poach

1
[pohch]
|

verb (used without object)

verb (used with object)


Origin of poach

1
1520–30; earlier: to shove, thrust < Middle French pocher to gouge < Germanic; akin to poke1
Related formspoach·a·ble, adjective

poach

2
[pohch]

verb (used with object)

to cook (eggs, fish, fruits, etc.) in a hot liquid that is kept just below the boiling point.

Origin of poach

2
1350–1400; Middle English poche < Middle French pocher literally, to bag (the yolk inside the white), derivative of poche bag (French poche pocket) < Middle Dutch poke poke2
Related formspoach·a·ble, adjective
Dictionary.com Unabridged Based on the Random House Unabridged Dictionary, © Random House, Inc. 2019

Related Words for poaches

smuggle, pilfer, intrude, filch, rob, plunder, appropriate, encroach, steal

Examples from the Web for poaches

Historical Examples of poaches


British Dictionary definitions for poaches

poach

1

verb

to catch (game, fish, etc) illegally by trespassing on private property
to encroach on or usurp (another person's rights, duties, etc) or steal (an idea, employee, etc)
tennis badminton to take or play (shots that should belong to one's partner)
to break up (land) into wet muddy patches, as by riding over it, or (of land) to become broken up in this way
(intr) (of the feet, shoes, etc) to sink into heavy wet ground

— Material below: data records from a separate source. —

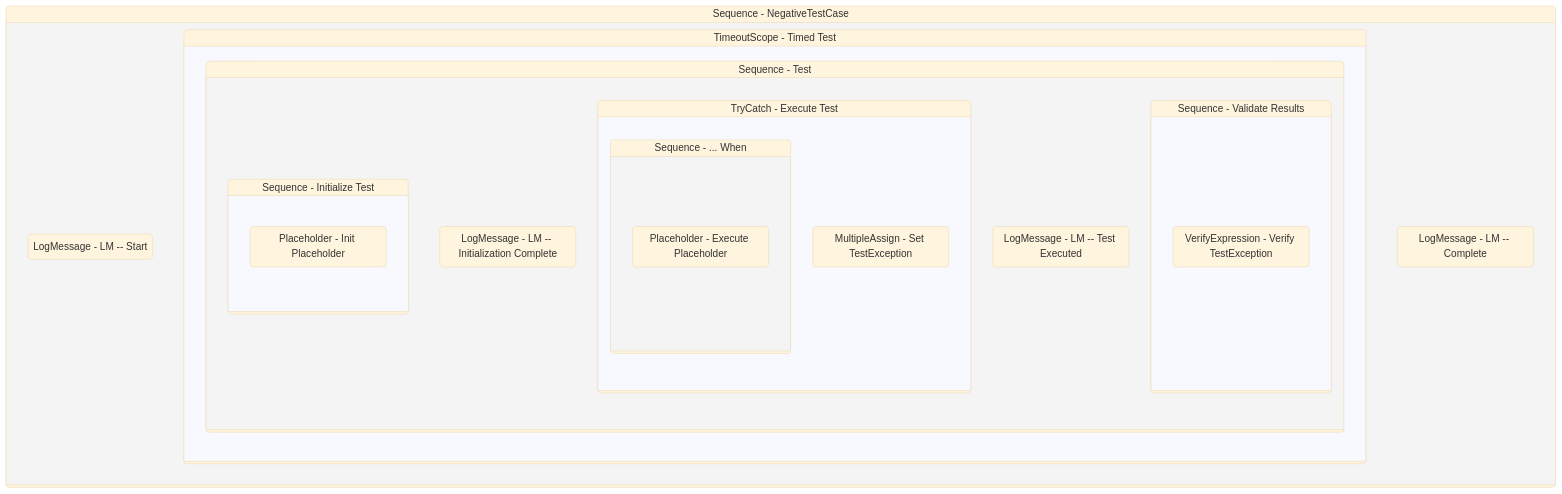
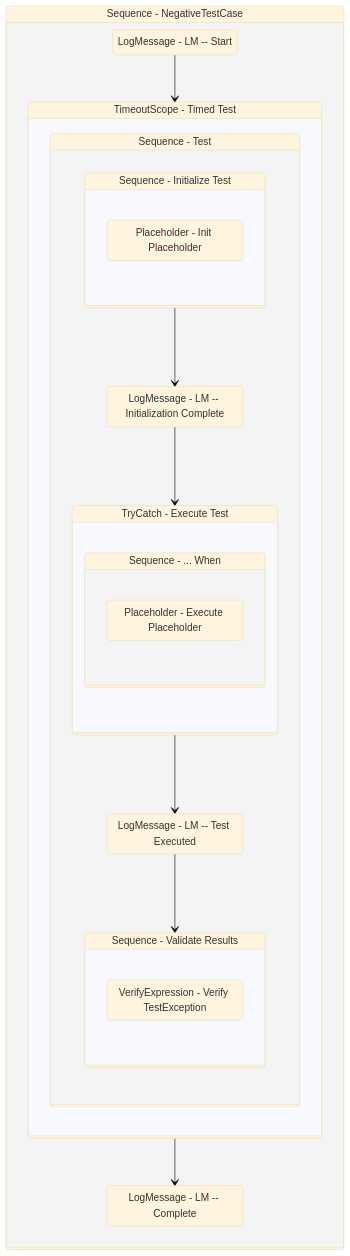
The diagram in Documentation/.templates/Tests/NoDataSource/NegativeTestCase.md (yashbrahmbhatt/LazyFramework), drawn with Mermaid (base theme) before and after one commit. The commit also changed 78 other files, not shown here.

Commit message:
added handling of ifs in autodocs mermaid

````diff
--- a/Documentation/.templates/Tests/NoDataSource/NegativeTestCase.md
+++ b/Documentation/.templates/Tests/NoDataSource/NegativeTestCase.md
@@ -132,47 +132,49 @@
 ```mermaid
 stateDiagram-v2
 
 
 Sequence_1: Sequence - NegativeTestCase
 state Sequence_1 {
 direction TB
 LogMessage_4 : LogMessage - LM -- Start
-
+LogMessage_4 --> TimeoutScope_1
 TimeoutScope_1: TimeoutScope - Timed Test
 state TimeoutScope_1 {
 direction TB
 
 Sequence_5: Sequence - Test
 state Sequence_5 {
 direction TB
 
 Sequence_2: Sequence - Initialize Test
 state Sequence_2 {
 direction TB
 Placeholder_1 : Placeholder - Init Placeholder
 }
 LogMessage_3 : LogMessage - LM -- Initialization Complete
-
+Sequence_2 --> LogMessage_3
+LogMessage_3 --> TryCatch_1
 TryCatch_1: TryCatch - Execute Test
 state TryCatch_1 {
 direction TB
 
 Sequence_3: Sequence - ... When
 state Sequence_3 {
 direction TB
 Placeholder_2 : Placeholder - Execute Placeholder
 }
-MultipleAssign_1 : MultipleAssign - Set TestException
 }
 LogMessage_2 : LogMessage - LM -- Test Executed
-
+TryCatch_1 --> LogMessage_2
+LogMessage_2 --> Sequence_4
 Sequence_4: Sequence - Validate Results
 state Sequence_4 {
 direction TB
 VerifyExpression_5 : VerifyExpression - Verify TestException
 }
 }
 }
 LogMessage_1 : LogMessage - LM -- Complete
+TimeoutScope_1 --> LogMessage_1
 }
 ```
````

Word Origin for poach

C17: from Old French pocher, of Germanic origin; compare Middle Dutch poken to prod; see poke 1

poach

2

verb

to simmer (eggs, fish, etc) very gently in water, milk, stock, etc

Word Origin for poach

C15: from Old French pochier to enclose in a bag (as the yolks are enclosed by the whites); compare poke ²
Collins English Dictionary - Complete & Unabridged 2012 Digital Edition © William Collins Sons & Co. Ltd. 1979, 1986 © HarperCollins Publishers 1998, 2000, 2003, 2005, 2006, 2007, 2009, 2012

Word Origin and History for poaches

poach

v.1

"steal game," 1520s, "to push, poke," from Middle French pocher "to thrust, poke," from Old French pochier "poke out, gouge, prod, jab," from a Germanic source (cf. Middle High German puchen "to pound, beat, knock," German pochen, Middle Dutch boken "to beat") related to poke (v.). Sense of "trespass for the sake of stealing" is first attested 1610s, perhaps via notion of "thrusting" oneself onto another's property, or perhaps from French pocher "to pocket" (see poach (v.2)). Related: Poached; poaching.

poach

v.2

"cook in liquid," early 15c., from Old French poché, past participle of pochier (12c.), literally "put into a pocket" (as the white of an egg forms a pocket for the yolk), from poche "bag, pocket," from Frankish *pokka "bag," from Proto-Germanic *puk- (see poke (n.)). Related: Poached; poaching.

Online Etymology Dictionary, © 2010 Douglas Harper